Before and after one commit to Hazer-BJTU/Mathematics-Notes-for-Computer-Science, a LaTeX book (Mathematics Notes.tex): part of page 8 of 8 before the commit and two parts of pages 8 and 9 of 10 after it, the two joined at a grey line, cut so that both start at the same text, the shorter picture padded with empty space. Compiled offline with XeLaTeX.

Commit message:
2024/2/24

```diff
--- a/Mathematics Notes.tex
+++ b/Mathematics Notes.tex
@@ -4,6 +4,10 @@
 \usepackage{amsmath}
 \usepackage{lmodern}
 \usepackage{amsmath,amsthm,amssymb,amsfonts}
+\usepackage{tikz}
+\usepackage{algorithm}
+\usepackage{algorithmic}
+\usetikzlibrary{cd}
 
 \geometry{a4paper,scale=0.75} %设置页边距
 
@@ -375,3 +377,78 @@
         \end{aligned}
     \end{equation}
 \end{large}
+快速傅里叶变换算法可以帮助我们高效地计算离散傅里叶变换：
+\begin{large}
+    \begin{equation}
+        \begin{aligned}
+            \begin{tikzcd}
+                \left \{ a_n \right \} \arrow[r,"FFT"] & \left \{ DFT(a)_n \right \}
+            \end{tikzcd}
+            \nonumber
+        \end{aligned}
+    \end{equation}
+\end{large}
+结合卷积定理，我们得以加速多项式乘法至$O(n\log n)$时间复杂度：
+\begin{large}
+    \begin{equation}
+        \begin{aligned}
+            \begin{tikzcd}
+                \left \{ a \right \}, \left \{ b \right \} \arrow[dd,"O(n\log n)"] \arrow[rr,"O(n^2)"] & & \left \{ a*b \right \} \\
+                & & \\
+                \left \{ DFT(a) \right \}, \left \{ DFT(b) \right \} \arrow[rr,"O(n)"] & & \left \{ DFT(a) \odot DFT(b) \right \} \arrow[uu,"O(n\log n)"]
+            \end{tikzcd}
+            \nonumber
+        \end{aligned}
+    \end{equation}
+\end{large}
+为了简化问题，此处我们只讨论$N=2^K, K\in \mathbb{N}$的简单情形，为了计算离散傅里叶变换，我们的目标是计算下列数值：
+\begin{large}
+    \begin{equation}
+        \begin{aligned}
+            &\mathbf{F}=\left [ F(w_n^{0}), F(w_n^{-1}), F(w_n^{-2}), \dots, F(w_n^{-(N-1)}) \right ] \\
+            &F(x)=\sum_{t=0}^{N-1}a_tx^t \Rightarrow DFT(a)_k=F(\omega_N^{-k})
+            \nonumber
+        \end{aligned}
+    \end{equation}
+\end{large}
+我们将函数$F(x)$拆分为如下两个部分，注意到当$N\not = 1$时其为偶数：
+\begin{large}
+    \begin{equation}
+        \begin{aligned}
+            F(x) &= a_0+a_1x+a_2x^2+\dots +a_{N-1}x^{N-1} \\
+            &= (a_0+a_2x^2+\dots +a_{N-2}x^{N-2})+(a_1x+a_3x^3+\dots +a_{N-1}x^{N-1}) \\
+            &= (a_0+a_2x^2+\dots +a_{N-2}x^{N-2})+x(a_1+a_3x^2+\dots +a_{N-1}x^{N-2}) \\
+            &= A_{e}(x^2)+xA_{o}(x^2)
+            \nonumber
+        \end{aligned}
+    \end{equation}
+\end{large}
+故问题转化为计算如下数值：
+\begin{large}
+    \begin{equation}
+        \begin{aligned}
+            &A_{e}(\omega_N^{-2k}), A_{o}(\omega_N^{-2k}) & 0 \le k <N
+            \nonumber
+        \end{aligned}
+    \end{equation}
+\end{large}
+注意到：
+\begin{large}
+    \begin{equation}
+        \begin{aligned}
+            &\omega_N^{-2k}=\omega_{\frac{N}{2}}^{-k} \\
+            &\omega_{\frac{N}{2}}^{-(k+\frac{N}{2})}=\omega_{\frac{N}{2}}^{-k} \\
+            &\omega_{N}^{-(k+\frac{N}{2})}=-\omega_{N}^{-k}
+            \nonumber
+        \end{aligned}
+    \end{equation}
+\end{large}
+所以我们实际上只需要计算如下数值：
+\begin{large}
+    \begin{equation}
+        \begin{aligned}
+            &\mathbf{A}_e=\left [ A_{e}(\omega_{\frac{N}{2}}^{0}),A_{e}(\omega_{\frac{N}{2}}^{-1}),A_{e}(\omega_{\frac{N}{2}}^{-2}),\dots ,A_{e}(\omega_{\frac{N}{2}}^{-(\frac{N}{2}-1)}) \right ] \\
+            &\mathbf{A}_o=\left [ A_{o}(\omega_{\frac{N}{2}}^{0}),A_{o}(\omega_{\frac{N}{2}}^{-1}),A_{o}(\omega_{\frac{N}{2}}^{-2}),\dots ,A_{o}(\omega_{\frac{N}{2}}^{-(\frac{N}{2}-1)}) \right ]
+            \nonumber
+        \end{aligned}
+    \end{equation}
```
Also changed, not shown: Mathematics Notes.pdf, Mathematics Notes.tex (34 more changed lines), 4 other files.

Work task:
Each line above that contains "frac" must be copied out.

Task answer:
+            &\omega_N^{-2k}=\omega_{\frac{N}{2}}^{-k} \\
+            &\omega_{\frac{N}{2}}^{-(k+\frac{N}{2})}=\omega_{\frac{N}{2}}^{-k} \\
+            &\omega_{N}^{-(k+\frac{N}{2})}=-\omega_{N}^{-k}
+            &\mathbf{A}_e=\left [ A_{e}(\omega_{\frac{N}{2}}^{0}),A_{e}(\omega_{\frac{N}{2}}^{-1}),A_{e}(\omega_{\frac{N}{2}}^{-2}),\dots ,A_{e}(\omega_{\frac{N}{2}}^{-(\frac{N}{2}-1)}) \right ] \\
+            &\mathbf{A}_o=\left [ A_{o}(\omega_{\frac{N}{2}}^{0}),A_{o}(\omega_{\frac{N}{2}}^{-1}),A_{o}(\omega_{\frac{N}{2}}^{-2}),\dots ,A_{o}(\omega_{\frac{N}{2}}^{-(\frac{N}{2}-1)}) \right ]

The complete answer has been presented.